Stipendiary Magistrates and Special Judges were hired from England, Ireland and Scotland to visit the various inhabited Out Islands, by boat, to conduct local court. They heard complaints, disputes and issued writs. This was entirely more prudent than having those involved, in some sort of minor legal dispute, having to make the lengthy journey to Nassau to receive satisfaction.
After Emancipation, many disputes were occurring between former slavemasters and former slaves now called employers and apprentices. Masters were unaccustomed to the new abolition laws. This was especially prevalent on the Out Islands. Negroes and Mulattoes fully aware of the idea of freedom, balked against being treated like a slave and not as the quasi-free, indentured apprentices they now were.
In 1835, a local court took place in the Bluff, Eleuthera, before Thomas Robert Winder, Esquire, Special Justice and Edward Eustace Hill, Special Justice.
Sam, an apprentice was charged with being absent from service to his master for 10 months, despite prodding by constables and another Mr. Smith Special Justice, to go back to service. Sam also flouted the law by working the King’s land, without permission. Sam also was harbouring another runaway apprentice, by the name of, Tulip.
Trial was heard at the Bluff, Eleuthera. Sam begged for the mercy of the court after admitting all charges.
Sentence was passed in Nassau.
Sam was given one month hard labour, 30 lashes of the whip, and had his apprenticeship extended by 10 months.
Response by Governor Colebrooke to the addition of 10 months to Sam’s apprenticeship period.
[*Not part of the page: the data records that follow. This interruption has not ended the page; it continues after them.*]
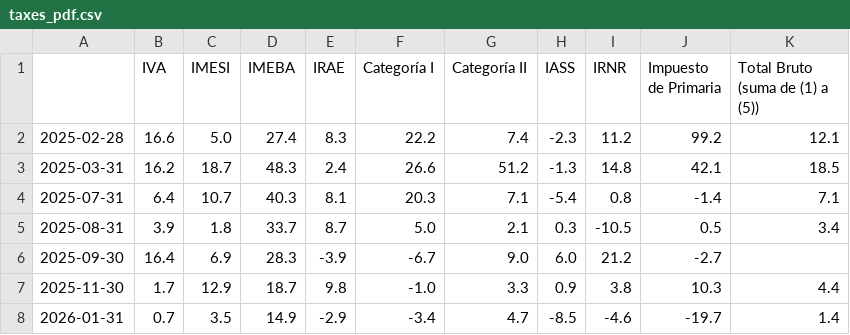
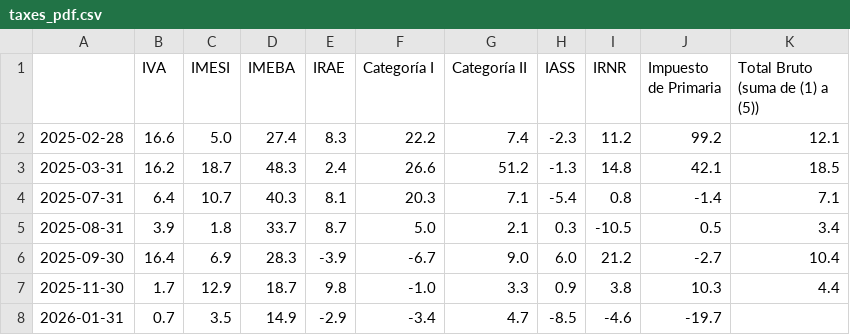
Before and after one commit to rxavier/econuy-extras, a CSV file: econuy_extras/retrieval/taxes_pdf.csv, drawn as a sheet.

Commit message:
Commit from GitHub Actions (taxes_pdf)

```diff
--- a/econuy_extras/retrieval/taxes_pdf.csv
+++ b/econuy_extras/retrieval/taxes_pdf.csv
@@ -5,4 +5,4 @@
 2025-08-31,3.9,1.8,33.7,8.7,5.0,2.1,0.3,-10.5,0.5,3.4
-2025-09-30,16.4,6.9,28.3,-3.9,-6.7,9.0,6.0,21.2,-2.7,
+2025-09-30,16.4,6.9,28.3,-3.9,-6.7,9.0,6.0,21.2,-2.7,10.4
 2025-11-30,1.7,12.9,18.7,9.8,-1.0,3.3,0.9,3.8,10.3,4.4
-2026-01-31,0.7,3.5,14.9,-2.9,-3.4,4.7,-8.5,-4.6,-19.7,1.4
+2026-01-31,0.7,3.5,14.9,-2.9,-3.4,4.7,-8.5,-4.6,-19.7,
```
“I have received your Dispatch dated the 9th of October, No. 95 including the Returns required in my circular, Dispatch of the 12 of July, of the Punishments inflicted on the apprenticed labourers, in the Bahama Islands.
In the list of those Punishments, I perceive an entry made of a case, in which the offender, was condemned to an extension of the term of apprenticeship, for the term of ten months.
I do not at present perceive how such a sentence can be reconciled with the 20th clause is the Act of Parliament, for the Abolition of Slavery, which forbids in the most express terms, the infliction of any such punishments under the authority of any Act of Assembly.
That clause, it is true, provides that during the period of 7 years after apprenticeship, a labourer, may be compelled to atone to his employers for the time which he may have subtracted from his service, by an illegal absence, and for which he may not have made up, by labour performed during his own leisure; but between the future adjustment of this final account between Parties, and the imposition of a prolonged apprenticeship as a penalty for a crime, there is a essential distinction and unless you are in possession of some conclusive argument, in favour of the lawfulness of such punishments, you will immediately rescind all such as have been already imposed and admonish the special magistrates, to abstain from repetition of the practice.
I need hardly observe, that no such argument, can be drawn from language contained in the Colonial Statute, which of course cannot supersede or contravene the provisions of the Act of Parliament.
I have the honour to be …”